BEGIN Data for processing
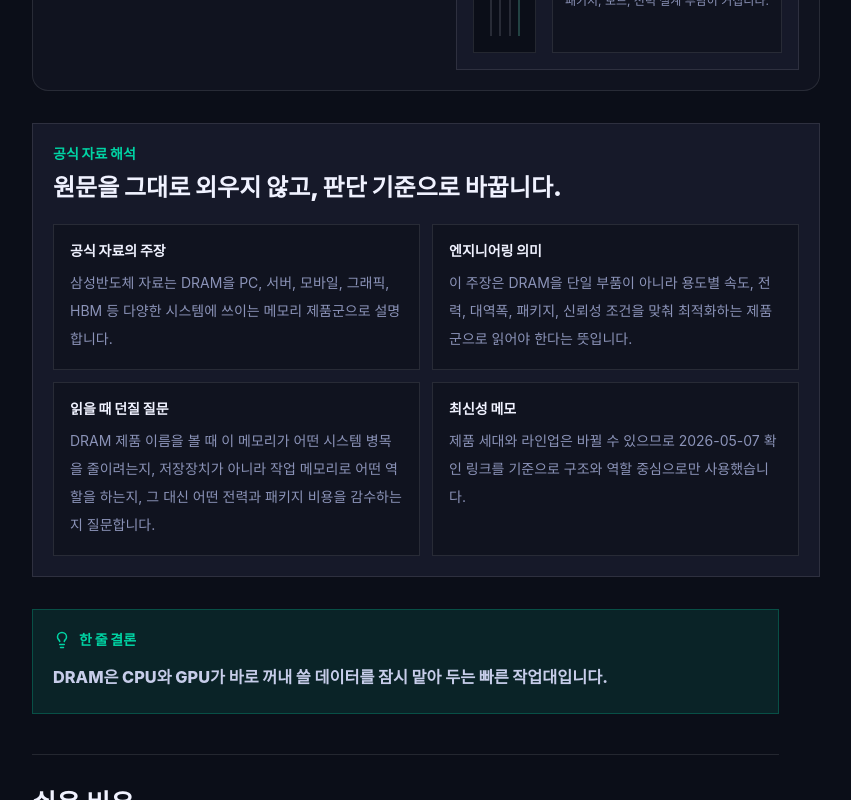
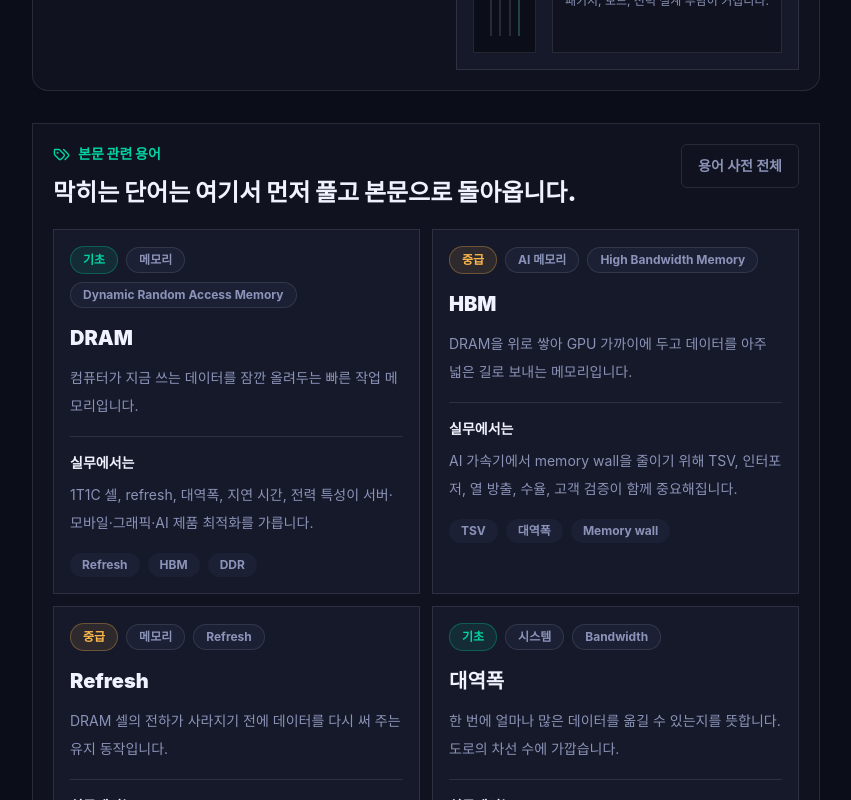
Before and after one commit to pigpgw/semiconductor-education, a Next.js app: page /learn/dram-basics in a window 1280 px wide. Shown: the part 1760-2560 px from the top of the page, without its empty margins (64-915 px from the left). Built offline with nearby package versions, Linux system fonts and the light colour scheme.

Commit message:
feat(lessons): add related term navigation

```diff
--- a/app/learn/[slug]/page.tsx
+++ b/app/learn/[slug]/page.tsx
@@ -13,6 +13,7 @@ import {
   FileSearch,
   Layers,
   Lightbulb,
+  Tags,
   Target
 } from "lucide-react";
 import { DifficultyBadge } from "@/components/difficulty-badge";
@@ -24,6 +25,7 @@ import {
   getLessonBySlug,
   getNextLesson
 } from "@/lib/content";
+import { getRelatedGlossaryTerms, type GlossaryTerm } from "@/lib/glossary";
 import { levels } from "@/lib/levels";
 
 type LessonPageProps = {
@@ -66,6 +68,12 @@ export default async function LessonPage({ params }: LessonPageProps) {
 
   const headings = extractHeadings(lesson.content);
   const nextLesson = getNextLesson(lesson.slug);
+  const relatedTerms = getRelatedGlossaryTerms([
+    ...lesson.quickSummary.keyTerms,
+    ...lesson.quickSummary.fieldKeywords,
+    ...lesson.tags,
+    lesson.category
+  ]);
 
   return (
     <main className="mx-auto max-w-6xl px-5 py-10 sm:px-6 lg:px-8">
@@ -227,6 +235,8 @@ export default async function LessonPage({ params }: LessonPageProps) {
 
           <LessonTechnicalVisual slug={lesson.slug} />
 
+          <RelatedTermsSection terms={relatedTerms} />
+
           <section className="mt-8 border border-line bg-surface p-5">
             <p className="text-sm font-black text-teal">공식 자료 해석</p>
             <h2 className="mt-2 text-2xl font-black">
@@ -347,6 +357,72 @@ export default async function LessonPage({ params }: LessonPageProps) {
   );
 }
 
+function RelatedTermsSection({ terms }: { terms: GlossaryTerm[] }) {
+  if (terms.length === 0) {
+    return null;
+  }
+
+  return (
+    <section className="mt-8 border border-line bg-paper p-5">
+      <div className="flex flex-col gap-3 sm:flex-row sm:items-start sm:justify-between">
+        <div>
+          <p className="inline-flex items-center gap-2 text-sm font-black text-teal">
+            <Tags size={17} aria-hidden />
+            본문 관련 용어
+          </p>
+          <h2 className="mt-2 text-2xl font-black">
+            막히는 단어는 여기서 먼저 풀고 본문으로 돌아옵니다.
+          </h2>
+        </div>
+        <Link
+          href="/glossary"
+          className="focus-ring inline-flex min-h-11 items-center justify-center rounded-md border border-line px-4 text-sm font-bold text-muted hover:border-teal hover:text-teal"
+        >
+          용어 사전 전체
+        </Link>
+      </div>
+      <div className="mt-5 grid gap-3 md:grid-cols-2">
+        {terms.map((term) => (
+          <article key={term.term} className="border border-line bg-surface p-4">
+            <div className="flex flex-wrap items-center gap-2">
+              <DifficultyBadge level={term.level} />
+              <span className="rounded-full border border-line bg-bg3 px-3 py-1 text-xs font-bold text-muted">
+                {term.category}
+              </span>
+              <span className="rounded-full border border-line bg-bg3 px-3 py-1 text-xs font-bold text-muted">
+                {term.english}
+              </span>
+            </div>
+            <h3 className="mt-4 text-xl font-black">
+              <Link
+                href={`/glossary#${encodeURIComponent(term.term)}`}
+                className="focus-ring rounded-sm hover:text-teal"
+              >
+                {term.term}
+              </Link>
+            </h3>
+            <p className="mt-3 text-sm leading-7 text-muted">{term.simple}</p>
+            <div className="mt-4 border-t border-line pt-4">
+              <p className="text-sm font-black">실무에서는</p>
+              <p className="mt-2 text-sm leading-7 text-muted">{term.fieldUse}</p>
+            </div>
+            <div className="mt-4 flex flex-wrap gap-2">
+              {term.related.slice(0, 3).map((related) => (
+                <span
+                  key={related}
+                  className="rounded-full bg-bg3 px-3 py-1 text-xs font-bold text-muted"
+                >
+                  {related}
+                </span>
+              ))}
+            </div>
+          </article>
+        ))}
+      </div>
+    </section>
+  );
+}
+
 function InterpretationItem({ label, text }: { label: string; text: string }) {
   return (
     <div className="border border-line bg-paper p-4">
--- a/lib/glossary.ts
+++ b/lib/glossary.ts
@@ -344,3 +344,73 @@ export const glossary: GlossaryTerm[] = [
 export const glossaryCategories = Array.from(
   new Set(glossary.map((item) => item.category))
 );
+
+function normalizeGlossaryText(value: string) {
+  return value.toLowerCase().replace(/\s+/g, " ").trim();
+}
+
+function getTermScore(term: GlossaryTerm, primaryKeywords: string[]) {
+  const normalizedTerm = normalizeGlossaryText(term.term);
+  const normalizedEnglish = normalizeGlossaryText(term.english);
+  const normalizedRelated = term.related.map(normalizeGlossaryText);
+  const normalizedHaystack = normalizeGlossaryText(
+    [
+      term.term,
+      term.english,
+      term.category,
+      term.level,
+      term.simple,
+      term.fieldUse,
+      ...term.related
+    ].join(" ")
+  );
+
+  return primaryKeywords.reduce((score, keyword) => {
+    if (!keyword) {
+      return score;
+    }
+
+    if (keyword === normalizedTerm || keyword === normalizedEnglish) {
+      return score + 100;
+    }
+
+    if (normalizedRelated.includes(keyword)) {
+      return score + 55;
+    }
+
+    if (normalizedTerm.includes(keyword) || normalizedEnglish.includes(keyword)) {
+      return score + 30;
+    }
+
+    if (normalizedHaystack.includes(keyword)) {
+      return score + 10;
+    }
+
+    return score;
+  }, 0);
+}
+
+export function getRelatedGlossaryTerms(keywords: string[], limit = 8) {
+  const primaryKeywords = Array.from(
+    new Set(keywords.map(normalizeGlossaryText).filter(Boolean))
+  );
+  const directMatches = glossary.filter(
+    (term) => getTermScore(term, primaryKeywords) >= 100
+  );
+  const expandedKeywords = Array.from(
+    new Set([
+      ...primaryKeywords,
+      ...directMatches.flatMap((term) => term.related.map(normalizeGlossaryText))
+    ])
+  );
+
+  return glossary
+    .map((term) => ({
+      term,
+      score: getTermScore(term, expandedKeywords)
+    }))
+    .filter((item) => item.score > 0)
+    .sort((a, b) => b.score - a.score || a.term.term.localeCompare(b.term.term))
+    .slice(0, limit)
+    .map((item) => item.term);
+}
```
END Data for processing
BEGIN Data for processing
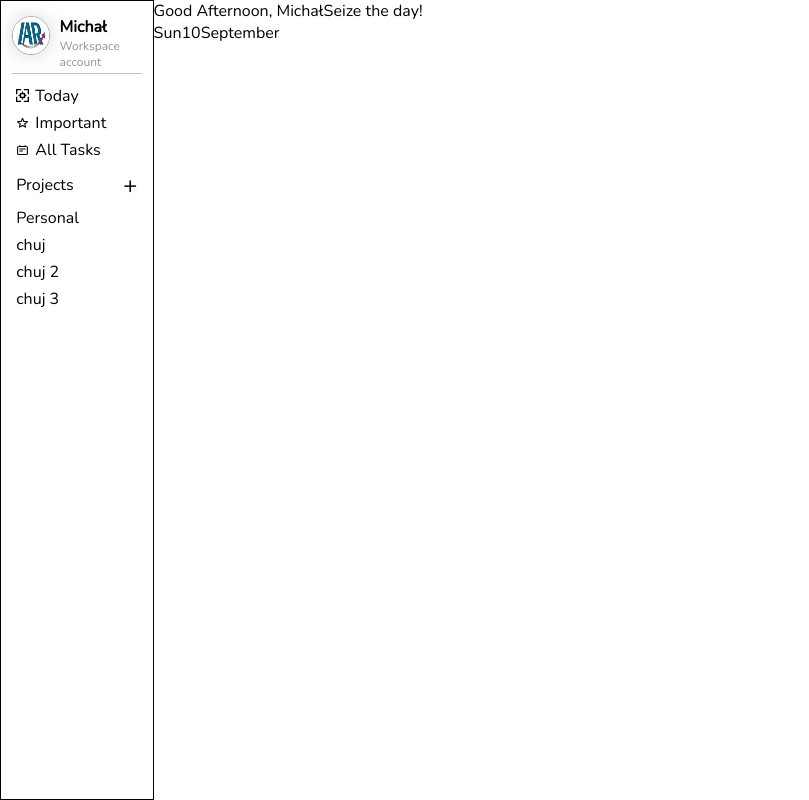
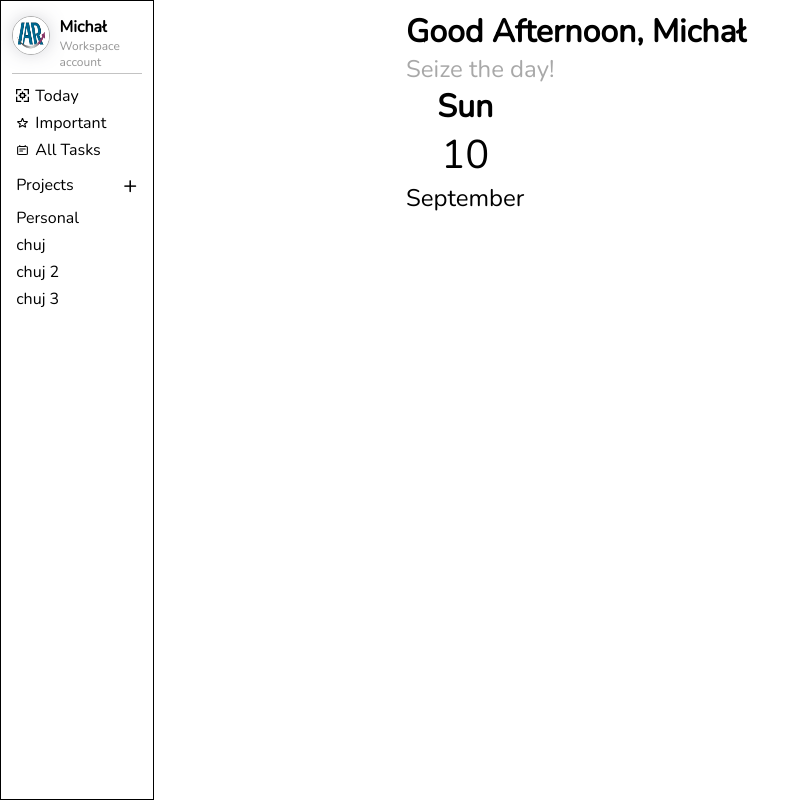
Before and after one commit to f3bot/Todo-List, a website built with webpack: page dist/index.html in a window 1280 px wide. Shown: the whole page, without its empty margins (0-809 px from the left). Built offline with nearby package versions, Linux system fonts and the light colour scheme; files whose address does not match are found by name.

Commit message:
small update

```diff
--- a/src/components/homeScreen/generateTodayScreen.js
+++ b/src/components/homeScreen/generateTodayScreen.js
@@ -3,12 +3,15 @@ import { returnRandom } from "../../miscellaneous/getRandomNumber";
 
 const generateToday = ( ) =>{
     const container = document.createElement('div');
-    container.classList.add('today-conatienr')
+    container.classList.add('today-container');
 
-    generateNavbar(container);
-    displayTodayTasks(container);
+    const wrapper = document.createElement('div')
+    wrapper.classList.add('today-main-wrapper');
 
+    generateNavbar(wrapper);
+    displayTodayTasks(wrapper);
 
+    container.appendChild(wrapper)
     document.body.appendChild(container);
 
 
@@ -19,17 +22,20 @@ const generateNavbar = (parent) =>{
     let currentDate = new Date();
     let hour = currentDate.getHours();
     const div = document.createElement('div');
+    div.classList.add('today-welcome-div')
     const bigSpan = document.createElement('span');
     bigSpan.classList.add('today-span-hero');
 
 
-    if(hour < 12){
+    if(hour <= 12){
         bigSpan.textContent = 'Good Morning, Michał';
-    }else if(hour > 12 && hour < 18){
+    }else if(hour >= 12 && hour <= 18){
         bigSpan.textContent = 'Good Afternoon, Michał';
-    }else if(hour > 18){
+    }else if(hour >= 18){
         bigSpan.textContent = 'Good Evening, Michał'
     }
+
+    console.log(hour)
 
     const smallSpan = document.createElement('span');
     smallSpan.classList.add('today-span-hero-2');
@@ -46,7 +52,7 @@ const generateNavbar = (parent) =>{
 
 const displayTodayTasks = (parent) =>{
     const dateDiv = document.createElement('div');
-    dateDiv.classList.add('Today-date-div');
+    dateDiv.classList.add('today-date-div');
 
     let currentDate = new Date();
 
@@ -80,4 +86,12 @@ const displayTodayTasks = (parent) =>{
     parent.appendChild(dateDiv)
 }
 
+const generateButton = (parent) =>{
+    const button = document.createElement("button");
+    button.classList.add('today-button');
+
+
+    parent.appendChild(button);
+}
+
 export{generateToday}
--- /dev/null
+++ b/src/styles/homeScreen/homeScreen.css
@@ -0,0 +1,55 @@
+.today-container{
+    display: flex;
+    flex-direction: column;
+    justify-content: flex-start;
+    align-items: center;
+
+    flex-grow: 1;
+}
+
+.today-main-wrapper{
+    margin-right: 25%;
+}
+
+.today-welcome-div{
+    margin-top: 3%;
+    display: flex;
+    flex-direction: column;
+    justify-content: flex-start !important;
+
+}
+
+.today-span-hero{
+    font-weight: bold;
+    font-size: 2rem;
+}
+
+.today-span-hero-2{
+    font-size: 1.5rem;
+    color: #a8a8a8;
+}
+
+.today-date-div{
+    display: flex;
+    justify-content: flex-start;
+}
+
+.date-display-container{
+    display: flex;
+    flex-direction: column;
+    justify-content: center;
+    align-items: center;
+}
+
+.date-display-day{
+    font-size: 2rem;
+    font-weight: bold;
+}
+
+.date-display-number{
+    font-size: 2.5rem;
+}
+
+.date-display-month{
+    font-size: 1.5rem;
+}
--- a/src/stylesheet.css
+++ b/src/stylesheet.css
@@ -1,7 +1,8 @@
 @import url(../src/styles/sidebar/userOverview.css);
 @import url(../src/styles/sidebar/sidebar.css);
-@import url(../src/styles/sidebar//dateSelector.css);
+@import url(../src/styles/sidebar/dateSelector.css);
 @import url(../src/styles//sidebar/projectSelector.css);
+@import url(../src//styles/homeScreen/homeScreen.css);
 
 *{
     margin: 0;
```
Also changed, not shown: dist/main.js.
END Data for processing
BEGIN Data for processing
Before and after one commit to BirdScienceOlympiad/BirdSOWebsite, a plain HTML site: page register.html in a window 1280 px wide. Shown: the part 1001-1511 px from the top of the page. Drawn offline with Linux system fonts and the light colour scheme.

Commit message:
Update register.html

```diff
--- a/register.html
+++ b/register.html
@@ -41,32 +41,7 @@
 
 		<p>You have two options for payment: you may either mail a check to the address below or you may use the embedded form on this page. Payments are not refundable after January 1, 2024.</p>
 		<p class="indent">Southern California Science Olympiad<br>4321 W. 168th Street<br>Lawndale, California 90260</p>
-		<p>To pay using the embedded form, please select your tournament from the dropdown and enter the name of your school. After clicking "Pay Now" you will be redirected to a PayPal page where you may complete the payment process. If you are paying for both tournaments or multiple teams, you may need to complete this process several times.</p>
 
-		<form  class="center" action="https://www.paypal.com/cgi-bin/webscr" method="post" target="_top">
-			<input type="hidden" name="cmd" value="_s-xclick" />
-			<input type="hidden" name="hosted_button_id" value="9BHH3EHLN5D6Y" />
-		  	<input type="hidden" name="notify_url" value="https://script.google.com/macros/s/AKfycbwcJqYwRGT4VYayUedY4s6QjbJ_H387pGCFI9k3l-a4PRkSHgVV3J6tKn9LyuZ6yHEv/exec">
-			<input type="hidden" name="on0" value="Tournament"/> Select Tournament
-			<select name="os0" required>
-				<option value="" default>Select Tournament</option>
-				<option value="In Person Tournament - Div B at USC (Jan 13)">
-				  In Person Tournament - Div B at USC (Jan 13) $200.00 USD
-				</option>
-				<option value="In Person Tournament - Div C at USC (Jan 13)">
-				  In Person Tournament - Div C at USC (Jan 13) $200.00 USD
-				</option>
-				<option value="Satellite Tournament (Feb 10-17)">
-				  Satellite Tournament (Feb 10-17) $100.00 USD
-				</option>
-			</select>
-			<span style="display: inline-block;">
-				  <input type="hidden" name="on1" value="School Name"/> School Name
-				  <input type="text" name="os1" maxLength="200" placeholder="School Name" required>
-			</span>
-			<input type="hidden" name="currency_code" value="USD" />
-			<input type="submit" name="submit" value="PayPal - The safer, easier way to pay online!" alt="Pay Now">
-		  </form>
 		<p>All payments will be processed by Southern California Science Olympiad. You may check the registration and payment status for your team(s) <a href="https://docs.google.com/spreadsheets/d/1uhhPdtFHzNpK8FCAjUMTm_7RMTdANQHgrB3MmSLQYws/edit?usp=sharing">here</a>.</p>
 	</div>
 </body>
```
END Data for processing
What to work on
Within the data above, pick out all lines holding the word "hour".

Your solution
     let hour = currentDate.getHours();
-    if(hour < 12){
+    if(hour <= 12){
-    }else if(hour > 12 && hour < 18){
+    }else if(hour >= 12 && hour <= 18){
-    }else if(hour > 18){
+    }else if(hour >= 18){
+    console.log(hour)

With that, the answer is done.